* [Work instruction]
For each entry, return the text exactly and omit any image.

........

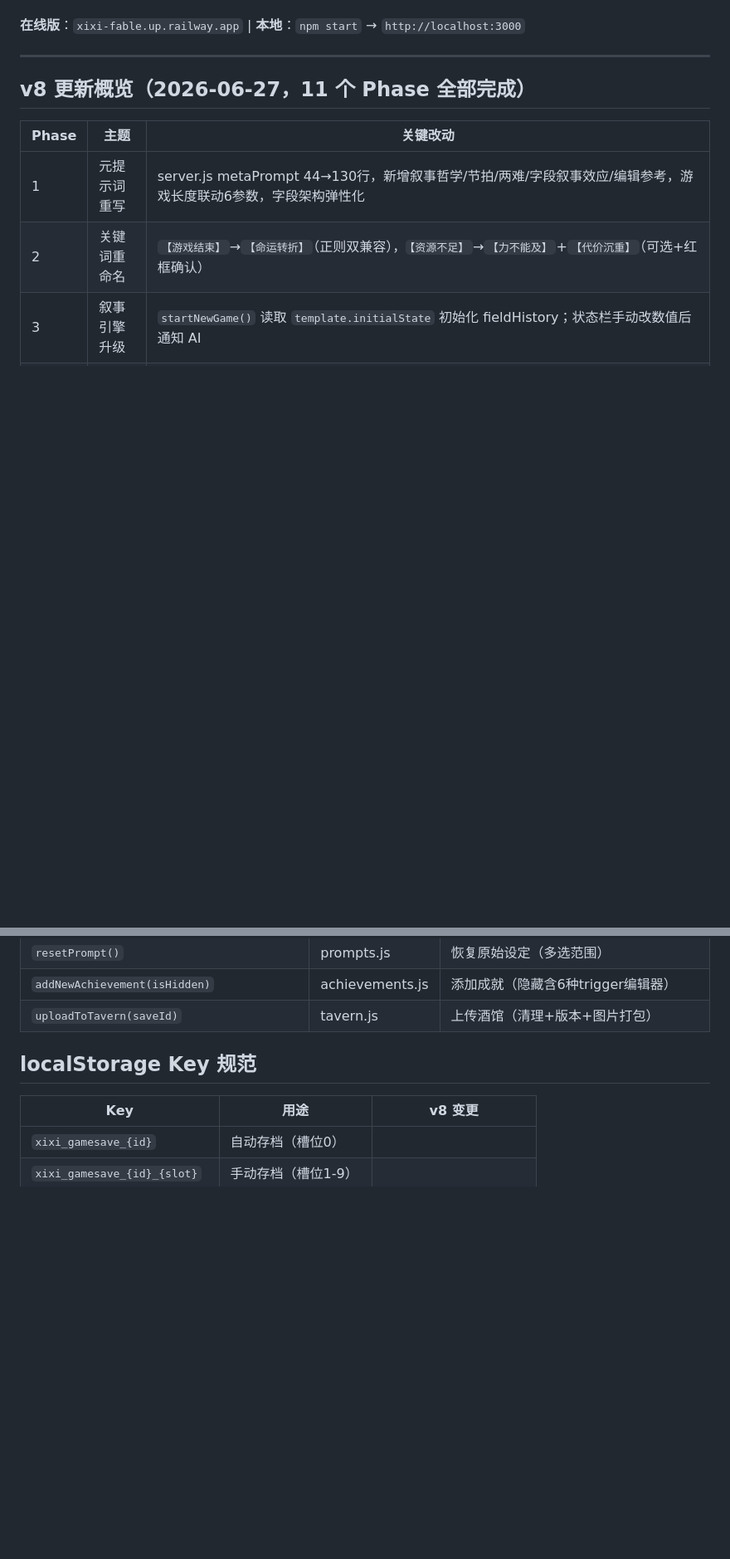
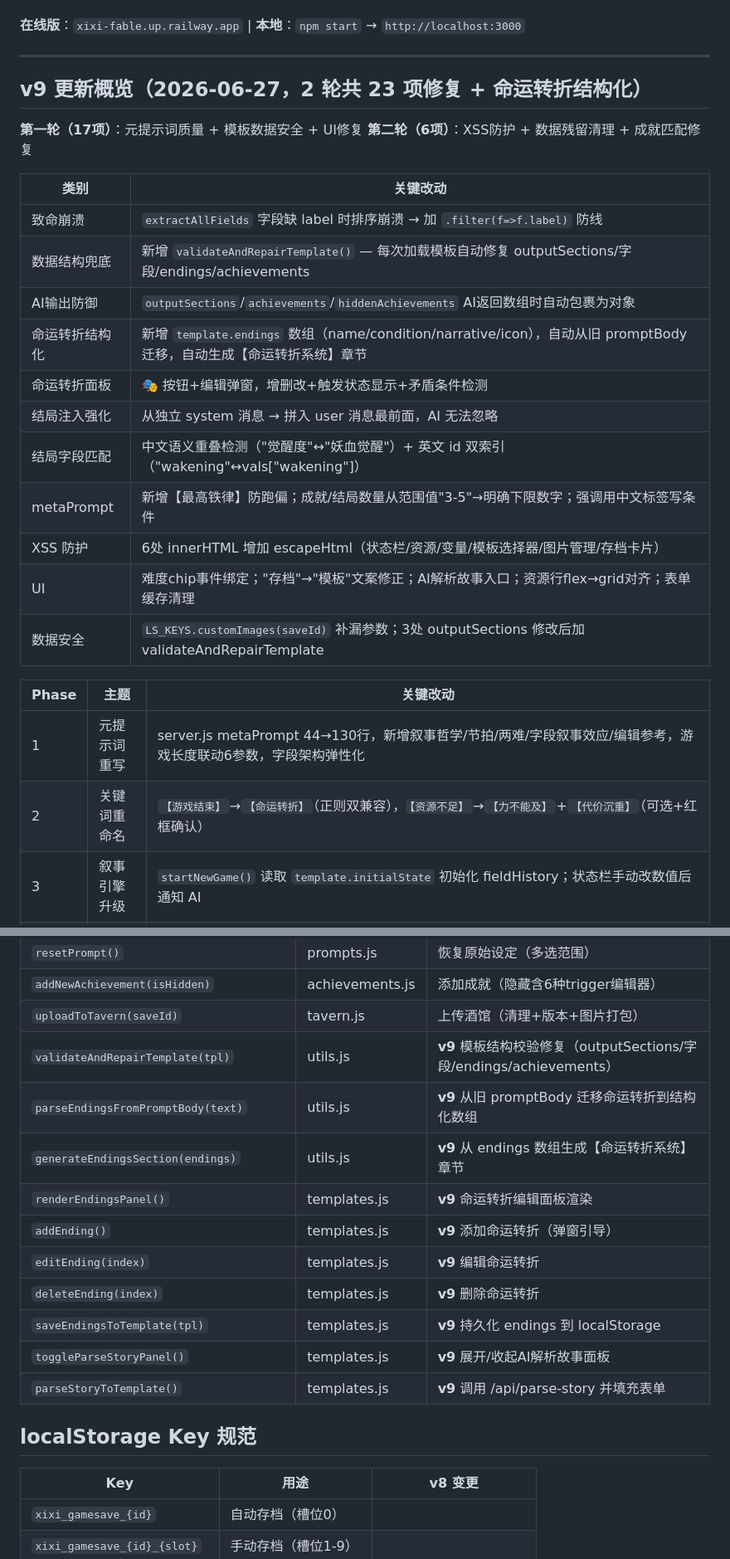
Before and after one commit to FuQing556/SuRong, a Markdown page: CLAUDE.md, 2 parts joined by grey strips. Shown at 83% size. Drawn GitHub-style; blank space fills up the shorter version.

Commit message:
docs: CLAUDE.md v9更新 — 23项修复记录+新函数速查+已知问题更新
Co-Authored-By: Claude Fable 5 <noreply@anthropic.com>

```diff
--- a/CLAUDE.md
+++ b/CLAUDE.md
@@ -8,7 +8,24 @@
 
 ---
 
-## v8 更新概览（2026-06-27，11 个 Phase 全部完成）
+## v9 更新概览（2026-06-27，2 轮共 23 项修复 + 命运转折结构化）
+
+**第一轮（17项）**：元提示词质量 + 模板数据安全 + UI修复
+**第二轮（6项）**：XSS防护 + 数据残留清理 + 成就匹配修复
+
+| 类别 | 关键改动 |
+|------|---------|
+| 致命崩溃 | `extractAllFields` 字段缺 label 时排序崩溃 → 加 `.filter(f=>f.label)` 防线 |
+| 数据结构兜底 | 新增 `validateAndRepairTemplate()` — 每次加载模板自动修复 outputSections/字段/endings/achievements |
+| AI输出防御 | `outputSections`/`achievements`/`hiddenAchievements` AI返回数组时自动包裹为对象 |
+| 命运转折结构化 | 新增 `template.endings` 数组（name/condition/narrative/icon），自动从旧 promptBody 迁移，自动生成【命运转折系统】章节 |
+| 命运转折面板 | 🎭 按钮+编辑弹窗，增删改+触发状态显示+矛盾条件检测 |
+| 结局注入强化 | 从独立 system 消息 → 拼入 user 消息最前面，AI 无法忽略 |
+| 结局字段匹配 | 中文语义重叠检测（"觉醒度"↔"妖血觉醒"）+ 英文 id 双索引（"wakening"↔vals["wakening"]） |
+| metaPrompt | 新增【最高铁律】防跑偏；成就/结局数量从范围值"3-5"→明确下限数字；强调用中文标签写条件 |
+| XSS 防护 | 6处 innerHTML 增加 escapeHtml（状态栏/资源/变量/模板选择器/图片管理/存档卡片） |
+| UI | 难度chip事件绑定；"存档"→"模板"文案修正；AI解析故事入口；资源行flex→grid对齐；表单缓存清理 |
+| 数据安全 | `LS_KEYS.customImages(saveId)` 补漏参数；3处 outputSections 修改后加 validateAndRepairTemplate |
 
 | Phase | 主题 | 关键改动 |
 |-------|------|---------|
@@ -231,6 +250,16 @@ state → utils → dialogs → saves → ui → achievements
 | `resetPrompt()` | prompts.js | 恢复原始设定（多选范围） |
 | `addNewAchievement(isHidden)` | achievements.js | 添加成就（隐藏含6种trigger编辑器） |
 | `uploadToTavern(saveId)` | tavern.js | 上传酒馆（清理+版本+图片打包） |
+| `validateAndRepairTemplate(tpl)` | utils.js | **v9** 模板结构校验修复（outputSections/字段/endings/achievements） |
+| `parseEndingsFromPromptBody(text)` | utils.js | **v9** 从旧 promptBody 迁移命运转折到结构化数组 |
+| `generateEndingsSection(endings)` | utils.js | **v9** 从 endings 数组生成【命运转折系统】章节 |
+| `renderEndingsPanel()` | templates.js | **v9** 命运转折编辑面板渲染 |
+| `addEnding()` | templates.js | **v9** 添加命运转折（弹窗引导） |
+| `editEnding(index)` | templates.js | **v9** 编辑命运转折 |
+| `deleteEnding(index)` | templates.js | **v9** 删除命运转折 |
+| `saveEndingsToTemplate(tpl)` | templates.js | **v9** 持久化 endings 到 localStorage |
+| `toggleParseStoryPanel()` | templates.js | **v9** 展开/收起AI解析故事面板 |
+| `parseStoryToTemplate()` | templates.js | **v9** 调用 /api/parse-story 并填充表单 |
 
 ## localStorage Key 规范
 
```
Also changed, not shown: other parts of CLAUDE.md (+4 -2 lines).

........

* [Solution to the problem]
Before and after one commit to FuQing556/SuRong, a Markdown page: CLAUDE.md, 2 parts joined by grey strips. Shown at 83% size. Drawn GitHub-style; blank space fills up the shorter version.

Commit message:
docs: CLAUDE.md v9更新 — 23项修复记录+新函数速查+已知问题更新
Co-Authored-By: Claude Fable 5 <noreply@anthropic.com>

```diff
--- a/CLAUDE.md
+++ b/CLAUDE.md
@@ -8,7 +8,24 @@
 
 ---
 
-## v8 更新概览（2026-06-27，11 个 Phase 全部完成）
+## v9 更新概览（2026-06-27，2 轮共 23 项修复 + 命运转折结构化）
+
+**第一轮（17项）**：元提示词质量 + 模板数据安全 + UI修复
+**第二轮（6项）**：XSS防护 + 数据残留清理 + 成就匹配修复
+
+| 类别 | 关键改动 |
+|------|---------|
+| 致命崩溃 | `extractAllFields` 字段缺 label 时排序崩溃 → 加 `.filter(f=>f.label)` 防线 |
+| 数据结构兜底 | 新增 `validateAndRepairTemplate()` — 每次加载模板自动修复 outputSections/字段/endings/achievements |
+| AI输出防御 | `outputSections`/`achievements`/`hiddenAchievements` AI返回数组时自动包裹为对象 |
+| 命运转折结构化 | 新增 `template.endings` 数组（name/condition/narrative/icon），自动从旧 promptBody 迁移，自动生成【命运转折系统】章节 |
+| 命运转折面板 | 🎭 按钮+编辑弹窗，增删改+触发状态显示+矛盾条件检测 |
+| 结局注入强化 | 从独立 system 消息 → 拼入 user 消息最前面，AI 无法忽略 |
+| 结局字段匹配 | 中文语义重叠检测（"觉醒度"↔"妖血觉醒"）+ 英文 id 双索引（"wakening"↔vals["wakening"]） |
+| metaPrompt | 新增【最高铁律】防跑偏；成就/结局数量从范围值"3-5"→明确下限数字；强调用中文标签写条件 |
+| XSS 防护 | 6处 innerHTML 增加 escapeHtml（状态栏/资源/变量/模板选择器/图片管理/存档卡片） |
+| UI | 难度chip事件绑定；"存档"→"模板"文案修正；AI解析故事入口；资源行flex→grid对齐；表单缓存清理 |
+| 数据安全 | `LS_KEYS.customImages(saveId)` 补漏参数；3处 outputSections 修改后加 validateAndRepairTemplate |
 
 | Phase | 主题 | 关键改动 |
 |-------|------|---------|
@@ -231,6 +250,16 @@ state → utils → dialogs → saves → ui → achievements
 | `resetPrompt()` | prompts.js | 恢复原始设定（多选范围） |
 | `addNewAchievement(isHidden)` | achievements.js | 添加成就（隐藏含6种trigger编辑器） |
 | `uploadToTavern(saveId)` | tavern.js | 上传酒馆（清理+版本+图片打包） |
+| `validateAndRepairTemplate(tpl)` | utils.js | **v9** 模板结构校验修复（outputSections/字段/endings/achievements） |
+| `parseEndingsFromPromptBody(text)` | utils.js | **v9** 从旧 promptBody 迁移命运转折到结构化数组 |
+| `generateEndingsSection(endings)` | utils.js | **v9** 从 endings 数组生成【命运转折系统】章节 |
+| `renderEndingsPanel()` | templates.js | **v9** 命运转折编辑面板渲染 |
+| `addEnding()` | templates.js | **v9** 添加命运转折（弹窗引导） |
+| `editEnding(index)` | templates.js | **v9** 编辑命运转折 |
+| `deleteEnding(index)` | templates.js | **v9** 删除命运转折 |
+| `saveEndingsToTemplate(tpl)` | templates.js | **v9** 持久化 endings 到 localStorage |
+| `toggleParseStoryPanel()` | templates.js | **v9** 展开/收起AI解析故事面板 |
+| `parseStoryToTemplate()` | templates.js | **v9** 调用 /api/parse-story 并填充表单 |
 
 ## localStorage Key 规范
 
```
Also changed, not shown: other parts of CLAUDE.md (+4 -2 lines).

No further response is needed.